» **What is needed**:
All that is needed is every line of the listing below that has "diagram".

--

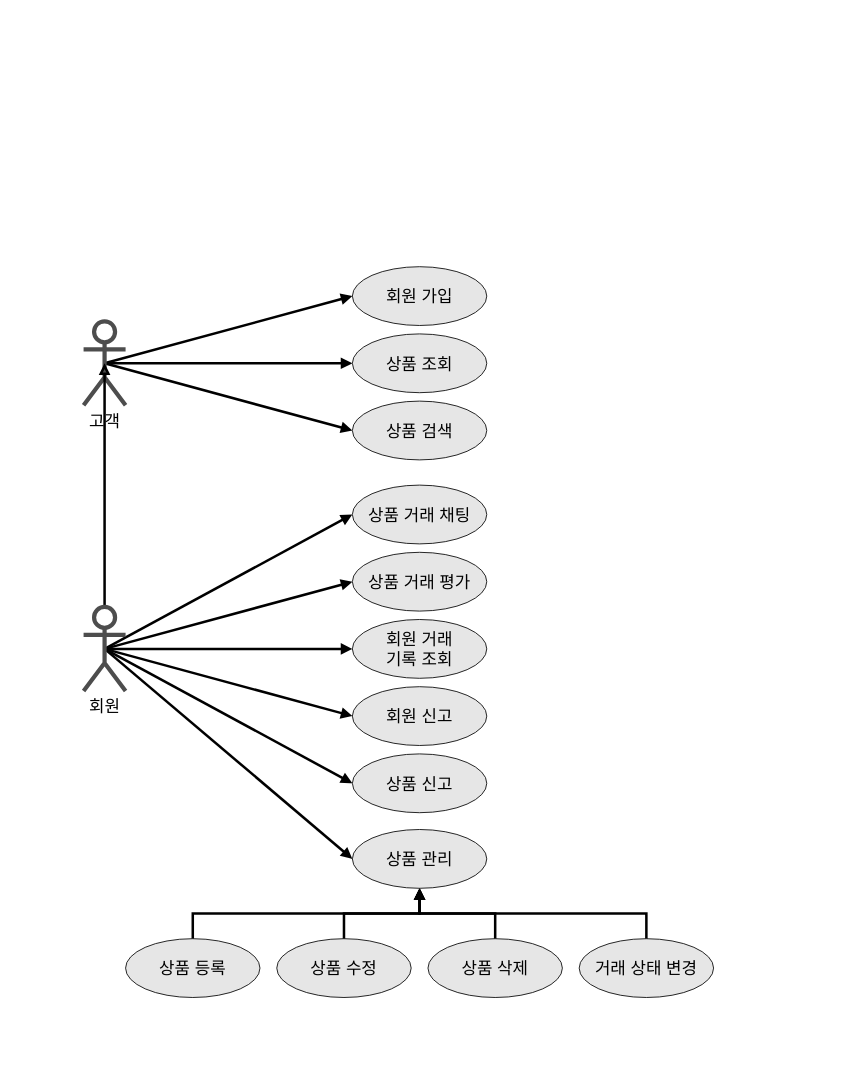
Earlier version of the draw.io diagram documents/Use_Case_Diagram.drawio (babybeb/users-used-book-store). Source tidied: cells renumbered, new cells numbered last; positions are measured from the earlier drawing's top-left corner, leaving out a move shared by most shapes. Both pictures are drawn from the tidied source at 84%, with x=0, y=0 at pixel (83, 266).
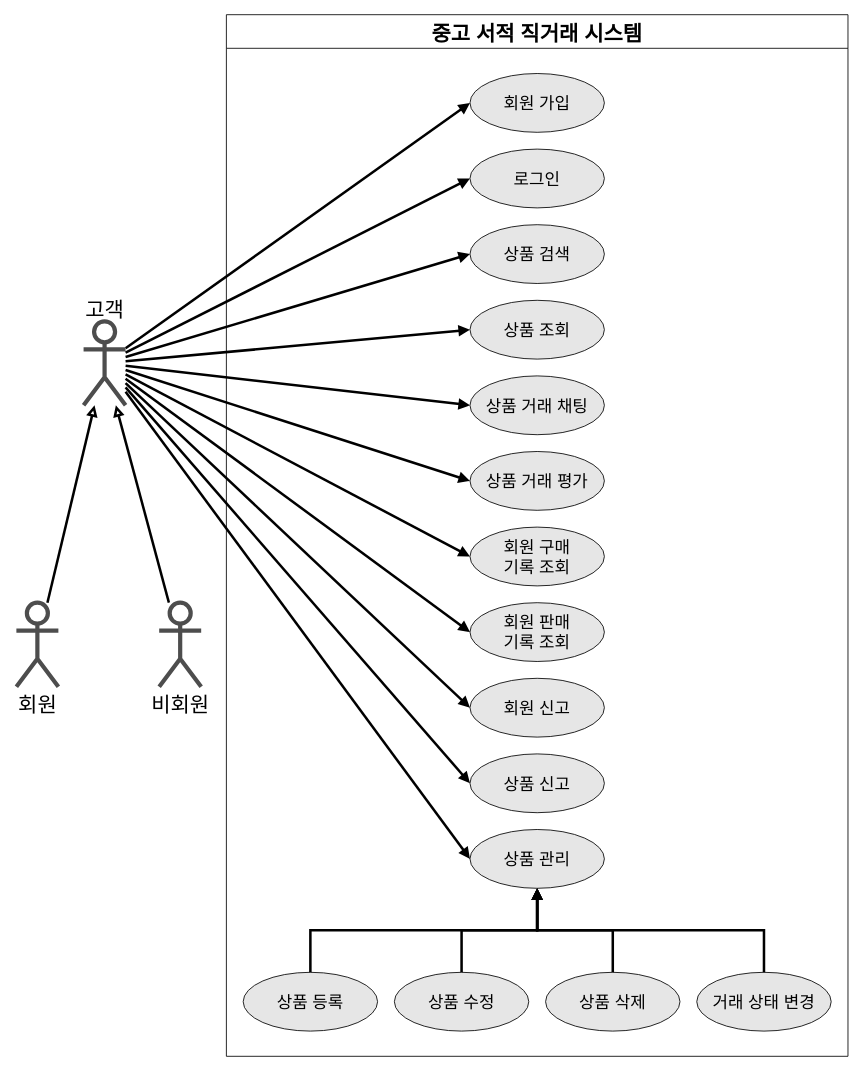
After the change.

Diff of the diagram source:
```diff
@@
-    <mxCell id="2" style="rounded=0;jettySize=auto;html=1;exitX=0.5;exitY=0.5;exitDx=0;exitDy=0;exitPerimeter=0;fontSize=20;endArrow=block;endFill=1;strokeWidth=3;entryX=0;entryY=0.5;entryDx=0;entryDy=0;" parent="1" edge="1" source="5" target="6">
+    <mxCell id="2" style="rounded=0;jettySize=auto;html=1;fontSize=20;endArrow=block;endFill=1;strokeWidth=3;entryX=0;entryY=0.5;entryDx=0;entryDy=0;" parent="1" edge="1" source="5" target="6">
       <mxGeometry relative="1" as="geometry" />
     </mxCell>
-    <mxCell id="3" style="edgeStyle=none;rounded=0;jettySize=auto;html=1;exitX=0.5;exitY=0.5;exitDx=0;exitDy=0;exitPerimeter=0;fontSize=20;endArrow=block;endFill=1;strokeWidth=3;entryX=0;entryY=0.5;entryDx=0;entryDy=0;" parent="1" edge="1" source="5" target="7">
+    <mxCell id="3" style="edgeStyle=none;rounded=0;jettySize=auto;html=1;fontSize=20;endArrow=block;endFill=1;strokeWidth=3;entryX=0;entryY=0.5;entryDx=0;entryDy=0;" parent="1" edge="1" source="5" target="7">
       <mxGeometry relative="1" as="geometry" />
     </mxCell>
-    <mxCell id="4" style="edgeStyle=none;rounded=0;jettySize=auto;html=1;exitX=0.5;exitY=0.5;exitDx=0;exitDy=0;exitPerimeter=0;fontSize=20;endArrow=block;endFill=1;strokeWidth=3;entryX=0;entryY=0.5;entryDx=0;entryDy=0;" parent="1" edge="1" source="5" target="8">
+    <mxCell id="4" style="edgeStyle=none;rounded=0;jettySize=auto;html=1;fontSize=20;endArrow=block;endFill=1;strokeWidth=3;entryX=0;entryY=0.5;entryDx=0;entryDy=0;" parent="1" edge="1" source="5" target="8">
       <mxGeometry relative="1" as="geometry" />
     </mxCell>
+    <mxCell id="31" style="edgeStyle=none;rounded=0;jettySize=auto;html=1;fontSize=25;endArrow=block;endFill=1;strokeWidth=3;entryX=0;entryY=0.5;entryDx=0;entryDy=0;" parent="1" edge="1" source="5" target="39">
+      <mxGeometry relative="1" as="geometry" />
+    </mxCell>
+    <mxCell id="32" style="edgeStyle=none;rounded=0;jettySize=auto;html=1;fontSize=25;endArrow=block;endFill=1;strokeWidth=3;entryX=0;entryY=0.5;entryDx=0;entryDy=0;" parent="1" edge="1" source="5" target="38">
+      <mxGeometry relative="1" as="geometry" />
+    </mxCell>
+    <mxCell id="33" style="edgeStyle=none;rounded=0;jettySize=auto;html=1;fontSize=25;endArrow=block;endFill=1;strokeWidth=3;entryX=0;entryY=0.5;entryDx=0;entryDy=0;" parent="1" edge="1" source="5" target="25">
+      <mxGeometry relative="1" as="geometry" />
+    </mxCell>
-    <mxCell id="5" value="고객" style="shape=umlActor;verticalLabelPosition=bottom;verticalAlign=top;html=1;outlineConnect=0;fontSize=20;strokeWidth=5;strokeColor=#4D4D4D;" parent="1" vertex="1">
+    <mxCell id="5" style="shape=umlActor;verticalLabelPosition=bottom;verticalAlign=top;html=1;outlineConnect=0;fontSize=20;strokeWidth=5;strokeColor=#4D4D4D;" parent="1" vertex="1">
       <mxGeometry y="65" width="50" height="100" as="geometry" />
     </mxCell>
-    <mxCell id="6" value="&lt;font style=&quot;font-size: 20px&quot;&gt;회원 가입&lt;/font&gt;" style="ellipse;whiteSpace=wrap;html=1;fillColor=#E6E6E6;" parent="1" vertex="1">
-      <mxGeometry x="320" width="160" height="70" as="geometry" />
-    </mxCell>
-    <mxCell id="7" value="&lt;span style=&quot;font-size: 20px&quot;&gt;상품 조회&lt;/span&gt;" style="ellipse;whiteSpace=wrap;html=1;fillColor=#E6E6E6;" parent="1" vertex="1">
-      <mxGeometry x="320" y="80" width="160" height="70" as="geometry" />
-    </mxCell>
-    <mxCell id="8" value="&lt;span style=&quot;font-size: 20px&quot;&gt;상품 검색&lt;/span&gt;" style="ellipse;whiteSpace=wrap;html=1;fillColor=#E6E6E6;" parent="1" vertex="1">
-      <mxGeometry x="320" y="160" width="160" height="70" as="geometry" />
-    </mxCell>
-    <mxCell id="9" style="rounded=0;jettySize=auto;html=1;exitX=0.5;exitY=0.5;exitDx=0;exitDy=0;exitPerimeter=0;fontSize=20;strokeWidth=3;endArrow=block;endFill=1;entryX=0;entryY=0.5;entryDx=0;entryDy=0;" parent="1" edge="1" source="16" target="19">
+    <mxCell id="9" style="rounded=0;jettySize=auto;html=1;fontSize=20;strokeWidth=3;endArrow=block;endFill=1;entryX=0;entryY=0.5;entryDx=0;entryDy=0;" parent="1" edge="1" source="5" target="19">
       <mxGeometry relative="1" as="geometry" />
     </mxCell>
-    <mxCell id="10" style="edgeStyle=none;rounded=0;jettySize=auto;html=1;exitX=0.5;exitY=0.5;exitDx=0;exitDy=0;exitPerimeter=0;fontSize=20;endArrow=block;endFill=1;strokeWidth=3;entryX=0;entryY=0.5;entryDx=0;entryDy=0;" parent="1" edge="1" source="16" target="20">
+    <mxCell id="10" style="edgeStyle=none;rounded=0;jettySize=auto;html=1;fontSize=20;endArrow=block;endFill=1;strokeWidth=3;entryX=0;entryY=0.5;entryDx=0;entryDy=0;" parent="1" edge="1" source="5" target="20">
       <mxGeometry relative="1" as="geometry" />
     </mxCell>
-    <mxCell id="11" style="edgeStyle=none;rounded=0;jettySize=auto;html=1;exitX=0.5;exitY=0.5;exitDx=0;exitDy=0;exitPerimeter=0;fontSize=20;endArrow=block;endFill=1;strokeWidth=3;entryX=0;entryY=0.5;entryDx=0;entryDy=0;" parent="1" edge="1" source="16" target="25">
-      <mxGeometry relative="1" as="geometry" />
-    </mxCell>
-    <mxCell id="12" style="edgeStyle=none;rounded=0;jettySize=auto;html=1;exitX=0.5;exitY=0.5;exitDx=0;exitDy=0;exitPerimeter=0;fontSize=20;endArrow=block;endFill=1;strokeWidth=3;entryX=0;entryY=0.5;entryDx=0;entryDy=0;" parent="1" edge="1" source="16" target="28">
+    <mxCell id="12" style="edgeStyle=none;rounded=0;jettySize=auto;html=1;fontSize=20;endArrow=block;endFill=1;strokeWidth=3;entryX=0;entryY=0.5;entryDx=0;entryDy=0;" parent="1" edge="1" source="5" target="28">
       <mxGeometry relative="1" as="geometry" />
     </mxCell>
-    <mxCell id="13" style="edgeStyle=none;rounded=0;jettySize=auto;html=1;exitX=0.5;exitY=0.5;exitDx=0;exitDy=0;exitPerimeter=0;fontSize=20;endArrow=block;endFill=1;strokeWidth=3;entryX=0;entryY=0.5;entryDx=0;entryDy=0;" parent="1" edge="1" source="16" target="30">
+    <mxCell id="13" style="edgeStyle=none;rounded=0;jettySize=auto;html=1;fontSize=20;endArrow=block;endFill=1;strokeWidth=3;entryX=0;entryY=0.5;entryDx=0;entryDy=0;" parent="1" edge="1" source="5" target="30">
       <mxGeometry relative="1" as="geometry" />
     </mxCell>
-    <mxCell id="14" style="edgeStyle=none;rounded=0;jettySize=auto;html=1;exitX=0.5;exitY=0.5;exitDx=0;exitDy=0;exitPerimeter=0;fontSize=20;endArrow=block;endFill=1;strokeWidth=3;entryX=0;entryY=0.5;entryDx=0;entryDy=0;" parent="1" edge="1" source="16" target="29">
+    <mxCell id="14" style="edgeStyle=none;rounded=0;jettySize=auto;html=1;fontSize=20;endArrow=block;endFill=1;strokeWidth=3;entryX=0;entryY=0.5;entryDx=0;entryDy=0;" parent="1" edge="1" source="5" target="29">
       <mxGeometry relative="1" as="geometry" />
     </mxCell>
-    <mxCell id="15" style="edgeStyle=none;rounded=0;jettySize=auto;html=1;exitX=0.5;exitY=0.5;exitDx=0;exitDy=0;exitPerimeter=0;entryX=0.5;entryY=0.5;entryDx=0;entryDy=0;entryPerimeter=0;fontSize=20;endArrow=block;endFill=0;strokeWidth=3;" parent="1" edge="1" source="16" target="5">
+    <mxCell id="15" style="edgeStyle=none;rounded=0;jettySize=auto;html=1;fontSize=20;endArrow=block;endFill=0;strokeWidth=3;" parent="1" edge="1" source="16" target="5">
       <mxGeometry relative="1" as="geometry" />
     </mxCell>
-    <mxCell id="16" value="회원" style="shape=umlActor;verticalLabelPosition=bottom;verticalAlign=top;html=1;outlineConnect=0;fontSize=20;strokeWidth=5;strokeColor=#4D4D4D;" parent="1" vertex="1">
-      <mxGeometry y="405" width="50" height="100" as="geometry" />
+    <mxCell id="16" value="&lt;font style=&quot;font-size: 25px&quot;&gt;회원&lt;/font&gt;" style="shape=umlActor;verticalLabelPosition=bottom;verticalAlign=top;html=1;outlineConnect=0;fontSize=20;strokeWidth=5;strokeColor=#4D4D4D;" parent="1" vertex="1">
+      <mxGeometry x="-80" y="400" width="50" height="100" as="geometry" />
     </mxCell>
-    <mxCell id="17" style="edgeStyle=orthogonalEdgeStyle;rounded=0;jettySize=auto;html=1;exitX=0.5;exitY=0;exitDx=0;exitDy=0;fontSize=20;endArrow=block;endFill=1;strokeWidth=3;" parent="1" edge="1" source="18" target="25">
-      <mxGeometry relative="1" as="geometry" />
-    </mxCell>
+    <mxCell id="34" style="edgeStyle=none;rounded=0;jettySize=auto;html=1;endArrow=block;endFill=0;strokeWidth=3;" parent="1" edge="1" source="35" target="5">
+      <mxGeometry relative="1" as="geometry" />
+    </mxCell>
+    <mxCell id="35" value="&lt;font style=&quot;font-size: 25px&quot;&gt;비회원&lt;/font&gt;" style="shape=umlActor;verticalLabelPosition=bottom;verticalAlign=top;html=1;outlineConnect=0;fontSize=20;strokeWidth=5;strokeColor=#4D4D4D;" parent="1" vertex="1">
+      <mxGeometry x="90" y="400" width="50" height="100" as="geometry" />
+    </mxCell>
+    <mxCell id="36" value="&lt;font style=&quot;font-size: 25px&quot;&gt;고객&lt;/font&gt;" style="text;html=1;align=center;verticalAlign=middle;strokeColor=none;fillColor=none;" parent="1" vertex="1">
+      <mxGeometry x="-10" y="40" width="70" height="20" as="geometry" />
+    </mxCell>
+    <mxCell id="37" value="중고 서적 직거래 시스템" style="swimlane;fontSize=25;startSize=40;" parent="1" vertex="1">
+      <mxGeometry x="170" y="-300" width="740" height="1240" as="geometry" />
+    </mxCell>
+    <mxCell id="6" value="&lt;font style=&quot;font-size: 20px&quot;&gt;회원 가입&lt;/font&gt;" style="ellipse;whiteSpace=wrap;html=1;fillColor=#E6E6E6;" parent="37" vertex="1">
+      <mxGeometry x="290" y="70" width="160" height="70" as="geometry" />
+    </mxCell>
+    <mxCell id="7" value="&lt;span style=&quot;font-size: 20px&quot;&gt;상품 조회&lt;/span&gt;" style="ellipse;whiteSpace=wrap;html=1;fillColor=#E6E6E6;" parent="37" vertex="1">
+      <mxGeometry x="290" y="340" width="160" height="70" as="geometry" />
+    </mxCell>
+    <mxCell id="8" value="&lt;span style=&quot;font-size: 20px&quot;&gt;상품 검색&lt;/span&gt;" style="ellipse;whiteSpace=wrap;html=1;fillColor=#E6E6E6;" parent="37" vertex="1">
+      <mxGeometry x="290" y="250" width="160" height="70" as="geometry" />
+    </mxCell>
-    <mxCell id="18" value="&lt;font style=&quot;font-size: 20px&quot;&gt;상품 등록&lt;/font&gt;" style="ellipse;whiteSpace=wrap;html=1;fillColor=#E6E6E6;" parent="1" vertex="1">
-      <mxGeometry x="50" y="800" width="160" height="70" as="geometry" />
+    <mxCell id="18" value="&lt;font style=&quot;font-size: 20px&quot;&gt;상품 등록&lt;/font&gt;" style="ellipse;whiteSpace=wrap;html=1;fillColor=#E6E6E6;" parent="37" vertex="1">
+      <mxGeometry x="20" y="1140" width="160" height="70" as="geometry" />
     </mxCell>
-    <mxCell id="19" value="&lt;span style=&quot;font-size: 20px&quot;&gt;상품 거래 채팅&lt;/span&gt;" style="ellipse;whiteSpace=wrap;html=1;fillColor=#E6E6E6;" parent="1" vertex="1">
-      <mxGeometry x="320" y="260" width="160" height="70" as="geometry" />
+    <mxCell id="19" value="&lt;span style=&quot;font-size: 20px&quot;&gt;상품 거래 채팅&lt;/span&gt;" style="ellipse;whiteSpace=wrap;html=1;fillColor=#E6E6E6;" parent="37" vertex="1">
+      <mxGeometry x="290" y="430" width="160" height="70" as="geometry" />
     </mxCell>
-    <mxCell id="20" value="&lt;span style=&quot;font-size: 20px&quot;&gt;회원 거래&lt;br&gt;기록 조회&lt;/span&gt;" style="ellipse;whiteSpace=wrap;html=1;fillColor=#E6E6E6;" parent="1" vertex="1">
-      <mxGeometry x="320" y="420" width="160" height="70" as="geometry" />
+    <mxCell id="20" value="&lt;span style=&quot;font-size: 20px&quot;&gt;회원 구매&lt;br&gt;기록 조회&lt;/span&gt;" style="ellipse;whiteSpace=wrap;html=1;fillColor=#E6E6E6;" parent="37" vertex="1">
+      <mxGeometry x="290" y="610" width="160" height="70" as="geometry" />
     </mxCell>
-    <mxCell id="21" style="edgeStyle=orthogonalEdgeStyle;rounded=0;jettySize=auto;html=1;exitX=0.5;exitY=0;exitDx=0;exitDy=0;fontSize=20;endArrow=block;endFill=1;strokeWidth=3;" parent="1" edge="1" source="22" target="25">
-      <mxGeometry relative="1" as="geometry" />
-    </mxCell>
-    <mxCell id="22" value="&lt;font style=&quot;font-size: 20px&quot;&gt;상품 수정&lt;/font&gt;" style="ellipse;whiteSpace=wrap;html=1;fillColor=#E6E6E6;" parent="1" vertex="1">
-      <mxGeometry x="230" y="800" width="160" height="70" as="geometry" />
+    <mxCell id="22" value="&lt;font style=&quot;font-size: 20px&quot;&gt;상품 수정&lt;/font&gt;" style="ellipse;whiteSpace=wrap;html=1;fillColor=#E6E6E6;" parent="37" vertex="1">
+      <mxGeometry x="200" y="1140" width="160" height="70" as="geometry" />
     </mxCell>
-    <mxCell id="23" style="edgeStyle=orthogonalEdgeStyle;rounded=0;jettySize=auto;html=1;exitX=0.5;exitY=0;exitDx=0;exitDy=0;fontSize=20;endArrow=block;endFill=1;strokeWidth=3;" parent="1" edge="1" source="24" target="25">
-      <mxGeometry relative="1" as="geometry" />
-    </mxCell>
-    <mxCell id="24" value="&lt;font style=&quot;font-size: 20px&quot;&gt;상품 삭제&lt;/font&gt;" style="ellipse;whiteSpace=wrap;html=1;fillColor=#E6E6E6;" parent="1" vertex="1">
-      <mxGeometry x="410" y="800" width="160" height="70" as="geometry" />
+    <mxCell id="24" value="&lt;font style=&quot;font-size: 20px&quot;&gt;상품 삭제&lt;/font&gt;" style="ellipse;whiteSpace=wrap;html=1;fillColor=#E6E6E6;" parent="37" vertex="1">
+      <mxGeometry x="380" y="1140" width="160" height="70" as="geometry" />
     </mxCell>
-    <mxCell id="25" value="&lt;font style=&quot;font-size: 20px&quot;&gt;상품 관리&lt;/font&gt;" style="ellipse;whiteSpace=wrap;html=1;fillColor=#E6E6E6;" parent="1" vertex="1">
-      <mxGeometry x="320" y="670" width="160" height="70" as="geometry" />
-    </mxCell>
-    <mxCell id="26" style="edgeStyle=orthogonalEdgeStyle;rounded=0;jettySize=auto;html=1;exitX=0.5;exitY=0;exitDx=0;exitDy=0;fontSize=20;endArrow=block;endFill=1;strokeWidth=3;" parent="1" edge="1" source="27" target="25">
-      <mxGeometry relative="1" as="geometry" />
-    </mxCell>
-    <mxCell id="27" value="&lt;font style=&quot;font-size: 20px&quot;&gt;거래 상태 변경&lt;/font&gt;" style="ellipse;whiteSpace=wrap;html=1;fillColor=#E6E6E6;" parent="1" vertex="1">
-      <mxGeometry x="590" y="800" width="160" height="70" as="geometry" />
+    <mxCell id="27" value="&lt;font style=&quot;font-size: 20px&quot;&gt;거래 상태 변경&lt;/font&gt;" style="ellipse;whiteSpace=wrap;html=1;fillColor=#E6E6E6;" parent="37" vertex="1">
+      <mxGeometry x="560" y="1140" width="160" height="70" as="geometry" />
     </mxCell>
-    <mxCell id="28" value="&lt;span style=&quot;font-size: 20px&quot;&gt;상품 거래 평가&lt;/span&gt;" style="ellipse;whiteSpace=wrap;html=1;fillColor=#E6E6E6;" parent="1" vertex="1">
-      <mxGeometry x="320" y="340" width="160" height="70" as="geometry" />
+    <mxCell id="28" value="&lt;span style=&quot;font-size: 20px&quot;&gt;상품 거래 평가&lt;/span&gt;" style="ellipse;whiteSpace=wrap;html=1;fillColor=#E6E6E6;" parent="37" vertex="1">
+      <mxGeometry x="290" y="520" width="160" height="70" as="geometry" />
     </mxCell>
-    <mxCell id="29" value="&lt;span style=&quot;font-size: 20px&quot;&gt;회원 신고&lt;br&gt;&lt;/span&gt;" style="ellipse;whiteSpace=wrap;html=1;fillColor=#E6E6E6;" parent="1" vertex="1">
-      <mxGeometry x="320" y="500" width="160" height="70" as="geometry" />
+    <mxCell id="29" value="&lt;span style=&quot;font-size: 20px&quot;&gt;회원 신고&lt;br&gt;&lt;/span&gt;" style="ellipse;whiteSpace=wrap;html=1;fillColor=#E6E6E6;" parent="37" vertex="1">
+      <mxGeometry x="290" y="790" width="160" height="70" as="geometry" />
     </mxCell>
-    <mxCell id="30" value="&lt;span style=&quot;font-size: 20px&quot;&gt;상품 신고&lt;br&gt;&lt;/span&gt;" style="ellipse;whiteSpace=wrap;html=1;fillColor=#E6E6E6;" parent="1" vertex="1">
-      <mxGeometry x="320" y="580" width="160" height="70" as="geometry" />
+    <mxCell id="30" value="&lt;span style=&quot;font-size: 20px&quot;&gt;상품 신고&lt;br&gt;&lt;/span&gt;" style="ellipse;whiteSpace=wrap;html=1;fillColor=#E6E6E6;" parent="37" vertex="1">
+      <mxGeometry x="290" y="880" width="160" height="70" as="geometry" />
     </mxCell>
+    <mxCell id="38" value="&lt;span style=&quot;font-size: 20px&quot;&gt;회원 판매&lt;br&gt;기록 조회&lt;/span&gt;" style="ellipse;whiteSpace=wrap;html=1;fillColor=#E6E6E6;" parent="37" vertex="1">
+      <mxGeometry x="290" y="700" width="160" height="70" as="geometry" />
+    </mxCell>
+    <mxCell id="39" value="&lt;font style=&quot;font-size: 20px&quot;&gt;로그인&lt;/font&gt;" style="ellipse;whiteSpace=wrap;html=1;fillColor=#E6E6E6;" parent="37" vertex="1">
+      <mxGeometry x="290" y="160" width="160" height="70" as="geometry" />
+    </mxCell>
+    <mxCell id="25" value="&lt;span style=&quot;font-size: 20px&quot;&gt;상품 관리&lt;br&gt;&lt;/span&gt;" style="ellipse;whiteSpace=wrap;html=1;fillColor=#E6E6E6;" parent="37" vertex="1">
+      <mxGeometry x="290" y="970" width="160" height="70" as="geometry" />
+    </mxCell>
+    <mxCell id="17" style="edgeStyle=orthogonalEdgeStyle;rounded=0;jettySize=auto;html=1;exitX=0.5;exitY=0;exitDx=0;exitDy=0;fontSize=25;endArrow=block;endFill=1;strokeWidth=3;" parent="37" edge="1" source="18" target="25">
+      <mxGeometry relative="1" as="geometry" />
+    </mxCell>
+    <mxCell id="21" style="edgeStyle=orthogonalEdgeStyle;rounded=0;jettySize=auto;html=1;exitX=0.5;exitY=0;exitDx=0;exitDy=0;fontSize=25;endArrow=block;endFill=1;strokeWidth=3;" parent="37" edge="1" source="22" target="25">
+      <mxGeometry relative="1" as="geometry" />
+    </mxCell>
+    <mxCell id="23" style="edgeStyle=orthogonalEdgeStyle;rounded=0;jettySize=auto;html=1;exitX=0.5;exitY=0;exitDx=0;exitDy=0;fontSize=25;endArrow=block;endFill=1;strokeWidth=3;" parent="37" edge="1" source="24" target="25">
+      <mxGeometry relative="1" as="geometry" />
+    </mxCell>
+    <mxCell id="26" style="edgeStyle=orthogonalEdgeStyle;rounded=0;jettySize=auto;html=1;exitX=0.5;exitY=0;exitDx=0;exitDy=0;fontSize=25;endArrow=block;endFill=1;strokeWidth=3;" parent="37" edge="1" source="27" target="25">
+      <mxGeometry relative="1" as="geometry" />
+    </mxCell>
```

--

» **Exercise answer**:
Earlier version of the draw.io diagram documents/Use_Case_Diagram.drawio (babybeb/users-used-book-store). Source tidied: cells renumbered, new cells numbered last; positions are measured from the earlier drawing's top-left corner, leaving out a move shared by most shapes. Both pictures are drawn from the tidied source at 84%, with x=0, y=0 at pixel (83, 266).
Diff of the diagram source:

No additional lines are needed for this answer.